Have you ever heard of the delightful children's book, “Betty Bunny Loves Chocolate Cake“?
It's the story of a little rabbit named Betty Bunny who has never heard of chocolate cake and thus declares it “yucky” – at least, until she tastes it and then loves it so entirely much she wants to marry it and goes through all sorts of capers to attempt to have chocolate cake with her at all times.
In our house, that's what could be said of mashed potatoes.
(Needless to say, we eat a lot of mashed potatoes.)
And while making mashed potatoes isn't particularly difficult, it's not exactly easy either. It seems like it should be easy to boil potatoes, drain them, then mash them with a bit of butter and end up with a potato puree that is fluffy, billowy, and light-as-a-feather. At least, that's how easy my mother makes it look. 🙂
Yet somehow, most of the time, mine tended to end up either thick and gloppy or thin and soupy in an attempt to avoid the gloppiness.
(Delicious, certainly, but no billowy clouds of potato, that's for darn sure.)
So I decided to experiment and discovered that making mashed potatoes in the Instant Pot not only solved my fluffiness problem, it actually SIMPLIFIED THE WHOLE PROCESS. (No more draining! Less cook time! Yay!) This isn't just a great idea for a day like Thanksgiving when your stovetop is being used for a hundred other uses and you just want to figure out another way to make the Thanksgiving mashed potatoes, making the mashed potatoes in the Instant Pot legitimately makes them EASIER, FASTER, and BETTER.
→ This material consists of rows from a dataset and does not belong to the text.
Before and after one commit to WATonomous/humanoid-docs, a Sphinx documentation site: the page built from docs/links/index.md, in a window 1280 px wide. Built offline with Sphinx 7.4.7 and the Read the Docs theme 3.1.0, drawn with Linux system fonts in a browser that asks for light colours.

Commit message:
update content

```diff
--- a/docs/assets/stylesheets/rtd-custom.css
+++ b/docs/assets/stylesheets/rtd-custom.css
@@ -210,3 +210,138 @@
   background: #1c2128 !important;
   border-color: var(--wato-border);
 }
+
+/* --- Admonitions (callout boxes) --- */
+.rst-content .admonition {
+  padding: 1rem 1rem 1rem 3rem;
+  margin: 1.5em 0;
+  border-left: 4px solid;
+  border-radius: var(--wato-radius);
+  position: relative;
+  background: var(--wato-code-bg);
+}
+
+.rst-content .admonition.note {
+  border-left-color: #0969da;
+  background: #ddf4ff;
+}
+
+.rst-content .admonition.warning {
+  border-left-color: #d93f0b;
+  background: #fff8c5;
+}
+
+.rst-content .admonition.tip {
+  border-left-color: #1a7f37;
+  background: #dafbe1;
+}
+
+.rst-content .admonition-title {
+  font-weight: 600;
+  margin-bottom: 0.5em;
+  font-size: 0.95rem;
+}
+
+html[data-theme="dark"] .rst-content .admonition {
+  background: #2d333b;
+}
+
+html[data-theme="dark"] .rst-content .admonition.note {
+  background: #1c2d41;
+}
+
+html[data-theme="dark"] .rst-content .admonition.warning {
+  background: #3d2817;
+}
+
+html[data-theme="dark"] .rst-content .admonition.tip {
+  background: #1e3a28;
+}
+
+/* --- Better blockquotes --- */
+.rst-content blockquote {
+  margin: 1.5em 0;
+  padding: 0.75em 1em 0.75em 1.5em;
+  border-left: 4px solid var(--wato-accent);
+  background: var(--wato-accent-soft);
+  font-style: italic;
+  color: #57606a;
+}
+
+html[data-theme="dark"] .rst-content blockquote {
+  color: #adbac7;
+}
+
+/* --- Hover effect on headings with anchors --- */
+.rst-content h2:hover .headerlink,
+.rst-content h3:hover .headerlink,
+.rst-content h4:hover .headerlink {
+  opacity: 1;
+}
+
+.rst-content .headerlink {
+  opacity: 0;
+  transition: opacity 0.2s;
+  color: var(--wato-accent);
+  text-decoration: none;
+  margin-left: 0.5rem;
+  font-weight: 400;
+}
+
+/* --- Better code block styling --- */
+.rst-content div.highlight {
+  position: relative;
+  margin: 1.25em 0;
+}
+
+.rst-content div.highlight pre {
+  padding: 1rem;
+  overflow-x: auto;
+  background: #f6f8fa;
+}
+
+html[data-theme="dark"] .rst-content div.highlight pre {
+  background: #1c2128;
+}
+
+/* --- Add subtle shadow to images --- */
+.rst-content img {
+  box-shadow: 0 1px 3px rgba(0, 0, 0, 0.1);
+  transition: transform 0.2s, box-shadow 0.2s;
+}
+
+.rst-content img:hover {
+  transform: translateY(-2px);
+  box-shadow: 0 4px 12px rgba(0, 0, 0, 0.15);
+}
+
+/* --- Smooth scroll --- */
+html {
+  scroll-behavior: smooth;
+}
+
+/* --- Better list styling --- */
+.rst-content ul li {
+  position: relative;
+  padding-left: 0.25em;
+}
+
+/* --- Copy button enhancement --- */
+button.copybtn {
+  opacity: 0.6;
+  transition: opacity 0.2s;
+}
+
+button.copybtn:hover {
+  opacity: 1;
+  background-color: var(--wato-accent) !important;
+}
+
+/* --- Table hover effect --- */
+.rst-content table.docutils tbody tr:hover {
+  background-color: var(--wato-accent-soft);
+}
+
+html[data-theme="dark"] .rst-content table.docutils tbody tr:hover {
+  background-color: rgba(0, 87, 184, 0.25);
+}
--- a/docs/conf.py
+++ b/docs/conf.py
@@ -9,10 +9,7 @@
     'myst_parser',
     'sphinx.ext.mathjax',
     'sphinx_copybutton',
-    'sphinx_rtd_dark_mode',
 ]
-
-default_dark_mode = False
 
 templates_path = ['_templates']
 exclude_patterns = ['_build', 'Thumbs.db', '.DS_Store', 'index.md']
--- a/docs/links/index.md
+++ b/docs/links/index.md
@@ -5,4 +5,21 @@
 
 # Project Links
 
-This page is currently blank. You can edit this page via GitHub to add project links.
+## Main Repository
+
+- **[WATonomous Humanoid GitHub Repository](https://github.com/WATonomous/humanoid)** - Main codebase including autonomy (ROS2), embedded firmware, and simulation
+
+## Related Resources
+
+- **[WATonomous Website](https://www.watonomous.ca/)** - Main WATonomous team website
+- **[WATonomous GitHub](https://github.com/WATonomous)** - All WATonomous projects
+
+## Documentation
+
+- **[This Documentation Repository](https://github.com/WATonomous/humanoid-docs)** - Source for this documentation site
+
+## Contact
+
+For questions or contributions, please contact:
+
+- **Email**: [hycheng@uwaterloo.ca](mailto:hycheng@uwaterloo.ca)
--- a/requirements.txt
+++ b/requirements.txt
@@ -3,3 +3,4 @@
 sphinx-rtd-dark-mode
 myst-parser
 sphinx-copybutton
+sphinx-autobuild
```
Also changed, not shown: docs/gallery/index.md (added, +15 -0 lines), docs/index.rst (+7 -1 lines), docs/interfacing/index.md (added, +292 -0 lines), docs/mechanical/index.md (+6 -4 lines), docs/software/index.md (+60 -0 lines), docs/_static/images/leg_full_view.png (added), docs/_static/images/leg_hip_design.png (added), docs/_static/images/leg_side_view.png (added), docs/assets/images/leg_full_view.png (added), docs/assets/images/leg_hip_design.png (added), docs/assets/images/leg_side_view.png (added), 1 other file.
And since I was so happy with the results after the first round of mashed potatoes in the Instant Pot, I became obsessed with discovering other secrets to achieve fluffy mashed potatoes every time. (This is important stuff, after all. Heh. ) So in true Hermoine Grainger fashion, I consulted my favorite books. In this case, my old and trusty copy of The Professional Chef, Julia Child's gorgeous tome, and The Joy of Cooking. The best “aha” tips I learned in my quest are shared in the instructions below.
So now I make mashed potatoes in the Instant Pot every time. It saves my sanity and we eat mashed potatoes more often, which is great for our budget AND for ensuring smiles and happy eating around the table. It's comfort food – heart-food – at its best.Print
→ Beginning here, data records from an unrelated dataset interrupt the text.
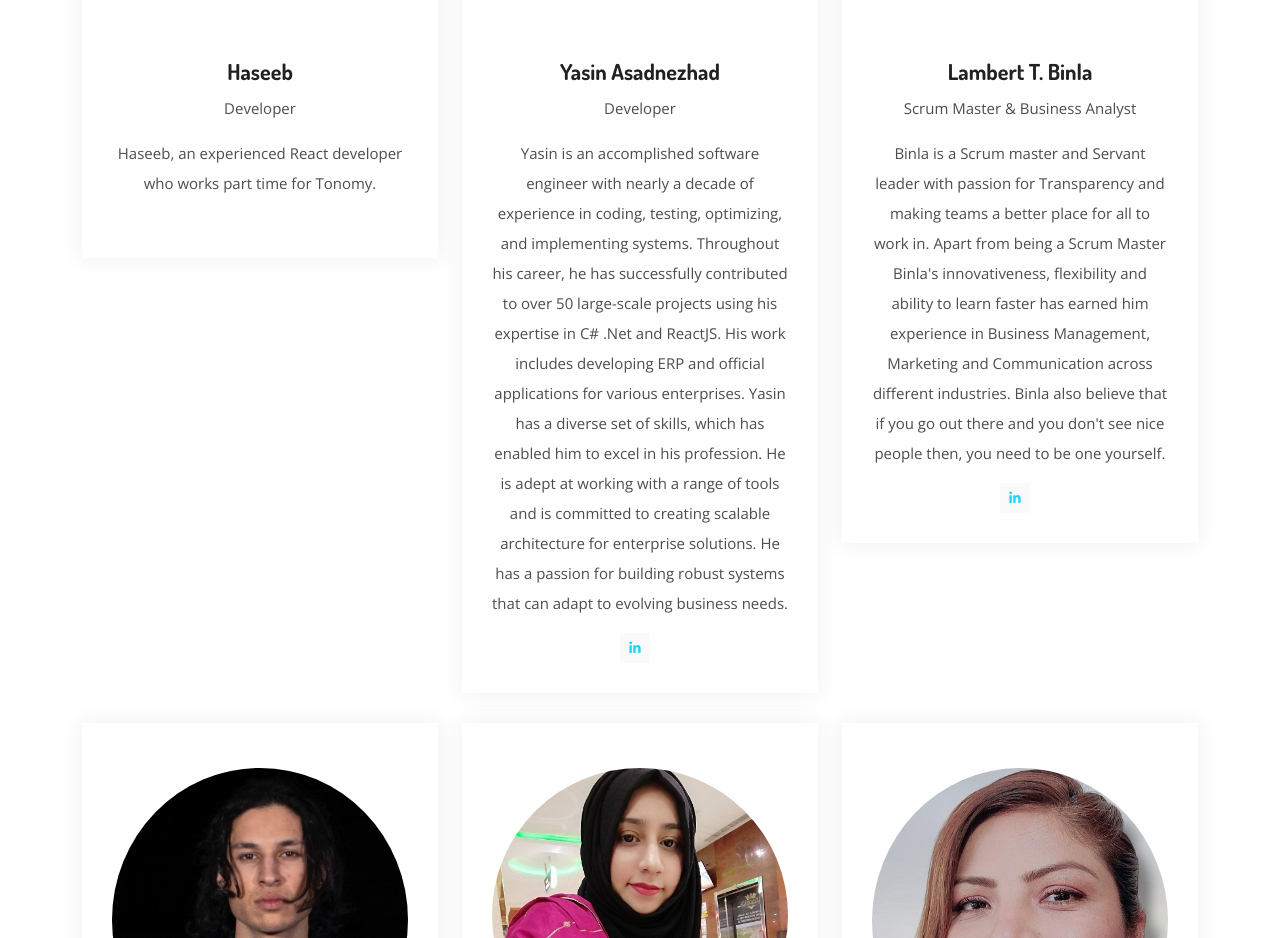
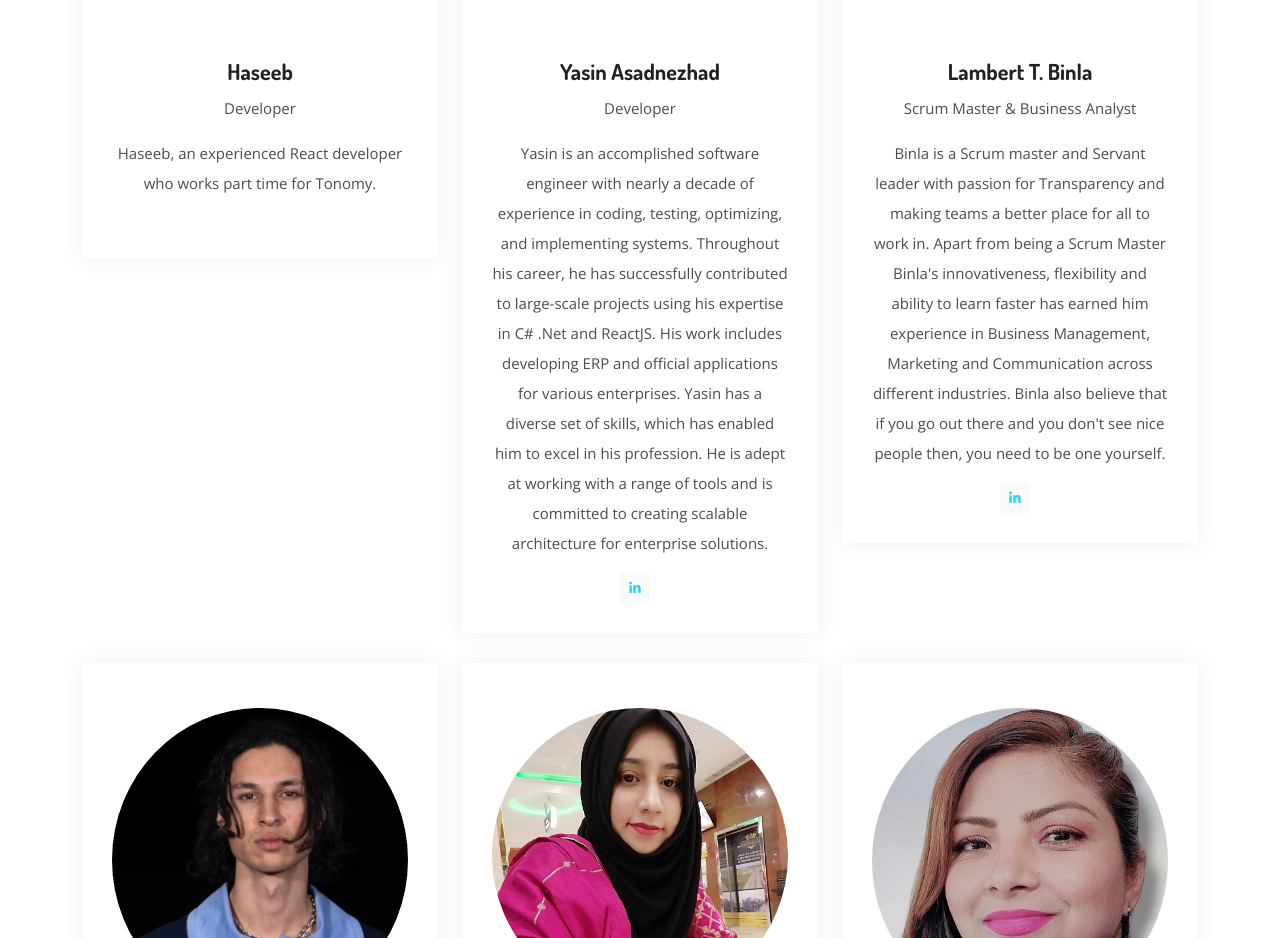
Before and after one commit to Tonomy-Foundation/Tonomy-Foundation-Next-Website, a Next.js app: page /about-us in a window 1280 px wide. Shown: the part 3800-4738 px from the top of the page. Built offline with nearby package versions, Linux system fonts and the light colour scheme.

Commit message:
Edited Yasin Profile

```diff
--- a/components/Common/TeamTwo.js
+++ b/components/Common/TeamTwo.js
@@ -560,8 +560,8 @@ class TeamTwo extends Component {
                   <h3>Yasin Asadnezhad</h3>
                   <span>Developer</span>
                   <span>
-                  Yasin is an accomplished software engineer with nearly a decade of experience in coding, testing, optimizing, and implementing systems. Throughout his career, he has successfully contributed to over 50 large-scale projects using his expertise in C# .Net and ReactJS. His work includes developing ERP and official applications for various enterprises.
-                  Yasin has a diverse set of skills, which has enabled him to excel in his profession. He is adept at working with a range of tools and is committed to creating scalable architecture for enterprise solutions. He has a passion for building robust systems that can adapt to evolving business needs.
+                  Yasin is an accomplished software engineer with nearly a decade of experience in coding, testing, optimizing, and implementing systems. Throughout his career, he has successfully contributed to large-scale projects using his expertise in C# .Net and ReactJS. His work includes developing ERP and official applications for various enterprises.
+                  Yasin has a diverse set of skills, which has enabled him to excel in his profession. He is adept at working with a range of tools and is committed to creating scalable architecture for enterprise solutions.
                   </span>
 
                   <ul>
```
- 7-8 russet potatoes (about 2 1/2 lbs, enough to fill a 6-quart Instant Pot about two-thirds full when chopped)
- 1 cup water
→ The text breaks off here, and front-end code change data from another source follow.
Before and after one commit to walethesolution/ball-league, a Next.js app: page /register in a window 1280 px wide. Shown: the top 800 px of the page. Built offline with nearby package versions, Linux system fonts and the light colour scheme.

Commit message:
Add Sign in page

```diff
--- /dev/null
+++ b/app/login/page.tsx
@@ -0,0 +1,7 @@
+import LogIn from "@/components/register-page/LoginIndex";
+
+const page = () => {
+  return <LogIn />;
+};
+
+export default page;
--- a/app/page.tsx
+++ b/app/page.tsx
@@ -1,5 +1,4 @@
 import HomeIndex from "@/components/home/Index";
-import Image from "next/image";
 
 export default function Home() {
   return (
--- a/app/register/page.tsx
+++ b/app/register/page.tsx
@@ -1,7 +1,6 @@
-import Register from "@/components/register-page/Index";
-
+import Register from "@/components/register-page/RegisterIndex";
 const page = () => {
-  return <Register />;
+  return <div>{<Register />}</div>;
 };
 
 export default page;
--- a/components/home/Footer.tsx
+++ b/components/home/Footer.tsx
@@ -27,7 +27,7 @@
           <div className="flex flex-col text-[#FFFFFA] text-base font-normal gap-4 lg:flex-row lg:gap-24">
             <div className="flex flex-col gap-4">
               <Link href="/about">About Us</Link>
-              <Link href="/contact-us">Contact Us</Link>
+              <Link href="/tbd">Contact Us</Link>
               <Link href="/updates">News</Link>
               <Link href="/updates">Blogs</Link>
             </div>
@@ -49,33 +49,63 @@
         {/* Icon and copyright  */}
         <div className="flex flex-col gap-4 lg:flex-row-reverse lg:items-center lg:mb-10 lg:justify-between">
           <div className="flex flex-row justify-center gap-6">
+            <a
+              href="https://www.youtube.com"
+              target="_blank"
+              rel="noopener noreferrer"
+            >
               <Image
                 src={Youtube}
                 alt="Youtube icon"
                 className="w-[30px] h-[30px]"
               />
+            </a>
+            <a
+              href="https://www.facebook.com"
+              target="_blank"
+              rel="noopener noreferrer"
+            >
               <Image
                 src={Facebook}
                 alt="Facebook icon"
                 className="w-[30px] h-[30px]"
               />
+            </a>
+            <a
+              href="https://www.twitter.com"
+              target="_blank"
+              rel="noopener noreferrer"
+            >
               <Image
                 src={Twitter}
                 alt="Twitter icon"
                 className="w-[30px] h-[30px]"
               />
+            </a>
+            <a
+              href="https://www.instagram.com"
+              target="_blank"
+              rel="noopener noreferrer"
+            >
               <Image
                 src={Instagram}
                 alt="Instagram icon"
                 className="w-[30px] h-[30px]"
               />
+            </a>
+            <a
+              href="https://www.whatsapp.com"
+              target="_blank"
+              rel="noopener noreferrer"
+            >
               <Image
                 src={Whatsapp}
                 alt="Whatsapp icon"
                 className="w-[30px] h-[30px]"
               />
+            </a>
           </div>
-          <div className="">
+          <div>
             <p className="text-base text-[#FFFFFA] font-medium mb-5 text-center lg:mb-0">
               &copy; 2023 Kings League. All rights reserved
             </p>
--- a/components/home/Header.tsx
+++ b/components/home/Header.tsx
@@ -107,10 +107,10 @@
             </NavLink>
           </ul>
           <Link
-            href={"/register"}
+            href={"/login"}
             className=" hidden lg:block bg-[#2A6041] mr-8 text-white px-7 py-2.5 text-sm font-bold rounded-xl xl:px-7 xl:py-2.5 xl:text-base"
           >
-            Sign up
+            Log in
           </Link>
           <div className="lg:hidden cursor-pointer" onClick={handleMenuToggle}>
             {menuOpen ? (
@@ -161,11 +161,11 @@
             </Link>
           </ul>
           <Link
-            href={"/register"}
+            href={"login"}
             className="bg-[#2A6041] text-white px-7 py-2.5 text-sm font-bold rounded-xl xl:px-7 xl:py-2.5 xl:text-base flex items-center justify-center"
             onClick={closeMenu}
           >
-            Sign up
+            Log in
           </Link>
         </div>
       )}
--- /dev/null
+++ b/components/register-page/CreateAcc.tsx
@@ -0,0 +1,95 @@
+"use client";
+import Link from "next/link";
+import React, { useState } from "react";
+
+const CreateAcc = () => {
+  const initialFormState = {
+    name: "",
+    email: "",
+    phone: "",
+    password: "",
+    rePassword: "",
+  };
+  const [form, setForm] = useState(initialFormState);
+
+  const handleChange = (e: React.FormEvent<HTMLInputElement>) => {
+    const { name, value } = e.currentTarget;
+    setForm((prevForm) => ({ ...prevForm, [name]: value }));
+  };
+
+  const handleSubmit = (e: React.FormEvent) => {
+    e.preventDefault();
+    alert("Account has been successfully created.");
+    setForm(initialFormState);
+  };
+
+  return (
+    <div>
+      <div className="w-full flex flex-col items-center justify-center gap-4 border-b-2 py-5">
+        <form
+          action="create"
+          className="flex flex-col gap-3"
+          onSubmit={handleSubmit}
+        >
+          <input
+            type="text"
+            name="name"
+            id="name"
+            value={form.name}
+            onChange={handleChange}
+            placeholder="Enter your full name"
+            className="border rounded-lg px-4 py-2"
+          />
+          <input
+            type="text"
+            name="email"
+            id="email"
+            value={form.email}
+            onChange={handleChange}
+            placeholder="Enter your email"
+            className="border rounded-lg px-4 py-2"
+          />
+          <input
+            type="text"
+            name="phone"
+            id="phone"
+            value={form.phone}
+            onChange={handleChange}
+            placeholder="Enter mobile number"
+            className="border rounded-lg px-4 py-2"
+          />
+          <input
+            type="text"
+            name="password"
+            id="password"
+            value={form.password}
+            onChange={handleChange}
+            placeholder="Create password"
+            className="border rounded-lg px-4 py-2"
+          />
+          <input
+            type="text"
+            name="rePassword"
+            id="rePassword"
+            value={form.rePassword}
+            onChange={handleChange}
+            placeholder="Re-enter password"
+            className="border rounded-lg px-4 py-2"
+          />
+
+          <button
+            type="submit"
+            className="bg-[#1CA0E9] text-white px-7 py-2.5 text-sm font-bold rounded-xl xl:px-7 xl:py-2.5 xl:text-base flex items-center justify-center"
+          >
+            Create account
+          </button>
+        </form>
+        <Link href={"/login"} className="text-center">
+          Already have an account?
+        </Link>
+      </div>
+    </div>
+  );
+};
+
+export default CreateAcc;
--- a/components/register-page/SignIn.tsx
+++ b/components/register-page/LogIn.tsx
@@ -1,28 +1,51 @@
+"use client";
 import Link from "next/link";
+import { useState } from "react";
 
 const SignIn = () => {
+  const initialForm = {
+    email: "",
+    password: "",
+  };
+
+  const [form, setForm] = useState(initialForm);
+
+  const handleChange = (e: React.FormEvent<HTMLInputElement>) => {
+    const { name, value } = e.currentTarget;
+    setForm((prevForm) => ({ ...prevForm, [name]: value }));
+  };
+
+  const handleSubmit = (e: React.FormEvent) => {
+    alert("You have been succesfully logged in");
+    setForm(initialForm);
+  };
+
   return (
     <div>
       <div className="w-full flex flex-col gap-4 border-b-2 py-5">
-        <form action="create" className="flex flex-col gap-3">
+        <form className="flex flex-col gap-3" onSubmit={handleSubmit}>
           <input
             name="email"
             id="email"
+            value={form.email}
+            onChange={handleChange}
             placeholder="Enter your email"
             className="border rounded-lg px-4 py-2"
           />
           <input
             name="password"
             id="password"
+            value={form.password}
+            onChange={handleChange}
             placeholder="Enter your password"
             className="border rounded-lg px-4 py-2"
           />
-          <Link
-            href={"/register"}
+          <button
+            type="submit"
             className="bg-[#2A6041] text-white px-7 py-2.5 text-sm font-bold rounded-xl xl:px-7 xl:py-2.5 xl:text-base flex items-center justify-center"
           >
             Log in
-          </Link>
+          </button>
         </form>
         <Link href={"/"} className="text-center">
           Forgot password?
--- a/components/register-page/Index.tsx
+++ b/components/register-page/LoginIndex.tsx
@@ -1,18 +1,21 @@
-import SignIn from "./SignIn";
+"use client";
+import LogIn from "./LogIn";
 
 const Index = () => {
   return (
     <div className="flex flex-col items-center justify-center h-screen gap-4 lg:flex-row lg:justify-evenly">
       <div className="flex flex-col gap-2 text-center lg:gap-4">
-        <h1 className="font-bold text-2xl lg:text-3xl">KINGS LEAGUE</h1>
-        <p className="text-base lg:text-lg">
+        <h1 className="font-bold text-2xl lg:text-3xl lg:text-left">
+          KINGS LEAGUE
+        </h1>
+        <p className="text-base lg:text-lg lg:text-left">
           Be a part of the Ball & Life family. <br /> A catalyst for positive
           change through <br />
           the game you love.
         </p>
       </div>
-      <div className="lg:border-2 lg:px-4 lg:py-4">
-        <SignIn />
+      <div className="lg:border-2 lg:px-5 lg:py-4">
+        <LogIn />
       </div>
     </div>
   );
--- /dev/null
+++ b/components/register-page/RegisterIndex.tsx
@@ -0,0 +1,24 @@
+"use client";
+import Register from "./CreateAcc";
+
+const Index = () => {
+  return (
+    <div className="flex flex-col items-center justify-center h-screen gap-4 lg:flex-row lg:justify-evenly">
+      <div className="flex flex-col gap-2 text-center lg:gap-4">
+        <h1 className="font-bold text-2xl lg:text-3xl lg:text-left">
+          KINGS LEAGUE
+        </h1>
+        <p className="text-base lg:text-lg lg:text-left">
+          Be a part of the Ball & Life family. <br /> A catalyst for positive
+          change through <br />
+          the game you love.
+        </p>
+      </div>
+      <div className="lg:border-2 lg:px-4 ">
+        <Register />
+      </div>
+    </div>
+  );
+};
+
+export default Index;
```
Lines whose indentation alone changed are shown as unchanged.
- 1/4 cup butter
- 1/4 cup milk, cream, or olive oil
- 1/4 cup sour cream or cream cheese (optional)
- 1 teaspoon unrefined salt
- 1/4 teaspoon black pepper, more to taste
- 1 bunch fresh chives, minced, for serving
- Wash and peel the potatoes, then chop roughly into 1-inch pieces. Place the pieces in the insert of an Instant Pot and add 1 cup water.
- Choose the “Manual” setting and cook on high pressure for 12 minutes, then let the pot depressurize for five minutes or so before opening the vent and releasing the pressure. (Word to the wise: Potato water will splatter considerably if the pressure is still high, so cover the vent with a tea towel or dish cloth before turning it.)
- Remove the insert and place on a heatproof counter or cutting board (as the bottom of the pot will still be quite hot). Mash the potatoes until they are mealy and in small pieces, then add the butter, milk, sour cream, salt, and pepper and mix until well incorporated. Taste and adjust seasonings as desired, adding more butter or cream if necessary.
- To serve, mince the chives and sprinkle generously over the potatoes.
Russet potatoes are one of the secrets to absolutely fluffy mashed potatoes, due to their particular starch content. Any other potato will work as well, but mash them as little as possible to keep them from getting thick and heavy. Russets are definitely preferred. 🙂
Another secret to getting fluffy potatoes rather than lumpy ones is to mash the potatoes when they are HOT, not warm or chilled, so mash them and add the add-ins as soon as possible after cooking. You can refrigerate and reheat the finished mashed potatoes, if desired, but avoid cooling the cooked potatoes before they are mashed.